■ **Task details**
If a line in the data holds "figure", copy that line out in full.

[Revision tracking records]
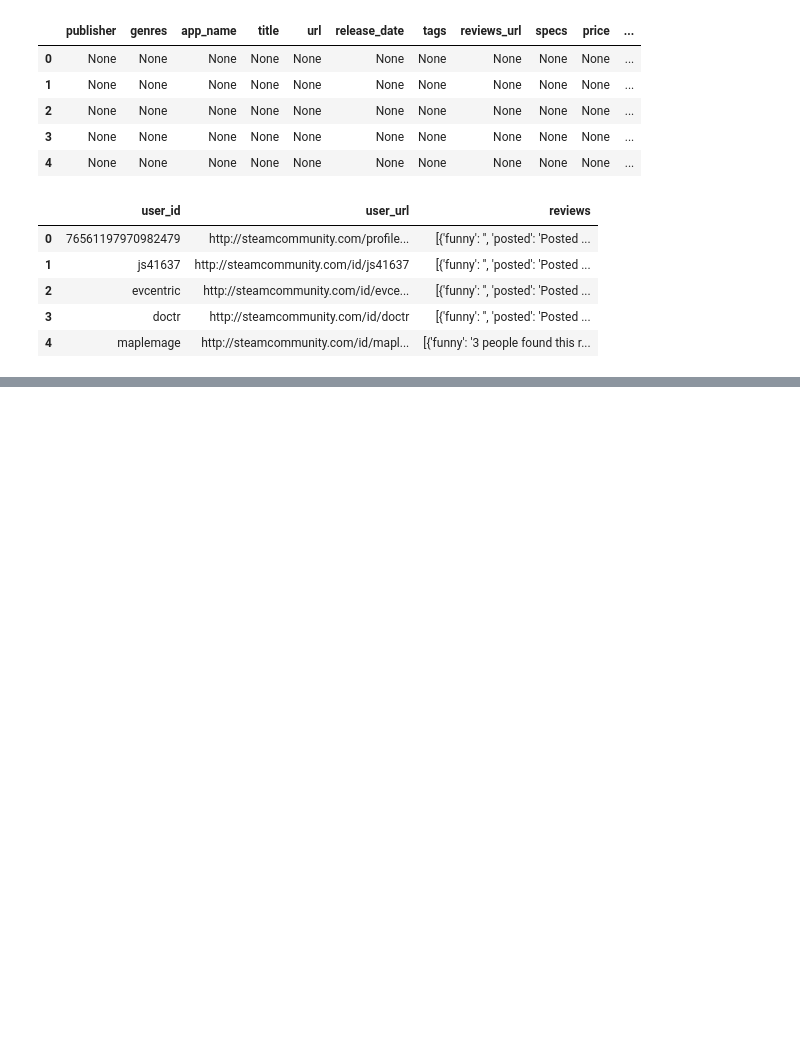
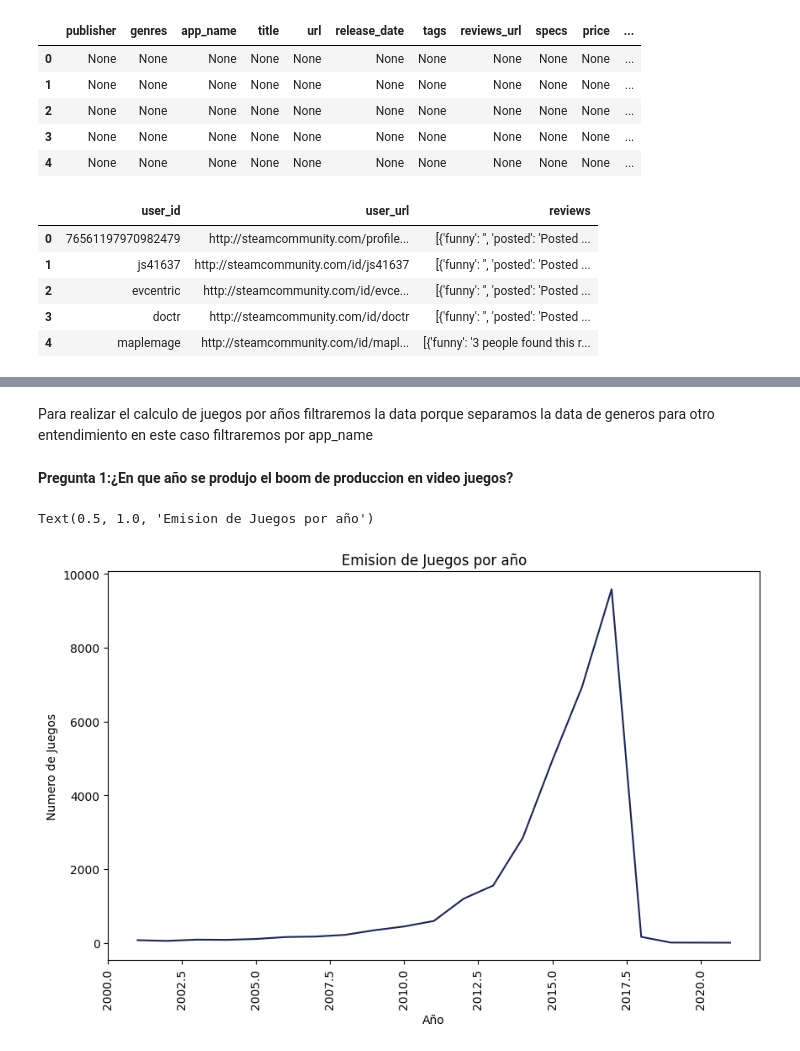
Before and after one commit to AlisterVento/PI-01.MLOps, a Jupyter notebook: Proyecto MLOps.ipynb, the cells around one changed output, grey strips where cells are left out. Saved outputs shown, nothing was run; the diff lists cells and outputs as text; code cells hidden in the pictures; blank space fills up the shorter version.

```diff
--- a/Proyecto MLOps.ipynb
+++ b/Proyecto MLOps.ipynb
@@ -174,0 +153,24 @@ dtype: int64
+# %% [markdown]
+Para realizar el calculo de juegos por años filtraremos la data porque separamos la data de generos para otro entendimiento en este caso filtraremos por app_name
+# %% [markdown]
+**Pregunta 1:¿En que año se produjo el boom de produccion en video juegos?**
+# %%
+games_per_year=df_steam_games.drop_duplicates(subset=['app_name'])
+# %%
+games_per_year=games_per_year[games_per_year['year']>2000]
+# %%
+games_per_year=games_per_year['app_name'].groupby(games_per_year['year']).count()
+index=games_per_year.index
+# %%
+# Grafica lineal de  cantidad de juegos por año
+plt.figure(figsize=(10, 6))
+plt.plot(index, games_per_year, color='#1b2651')
+plt.xticks(rotation='vertical')
+
+# Indicar las etiquetas y el titulo
+plt.xlabel('Año')
+plt.ylabel('Numero de Juegos')
+plt.title('Emision de Juegos por año')
+# %% [output]
+Text(0.5, 1.0, 'Emision de Juegos por año')
+[figure, added]
```
Also changed, not shown: parts of 102 cells of this notebook, 15 other files.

■ **Reply to the exercise**
+plt.figure(figsize=(10, 6))
+[figure, added]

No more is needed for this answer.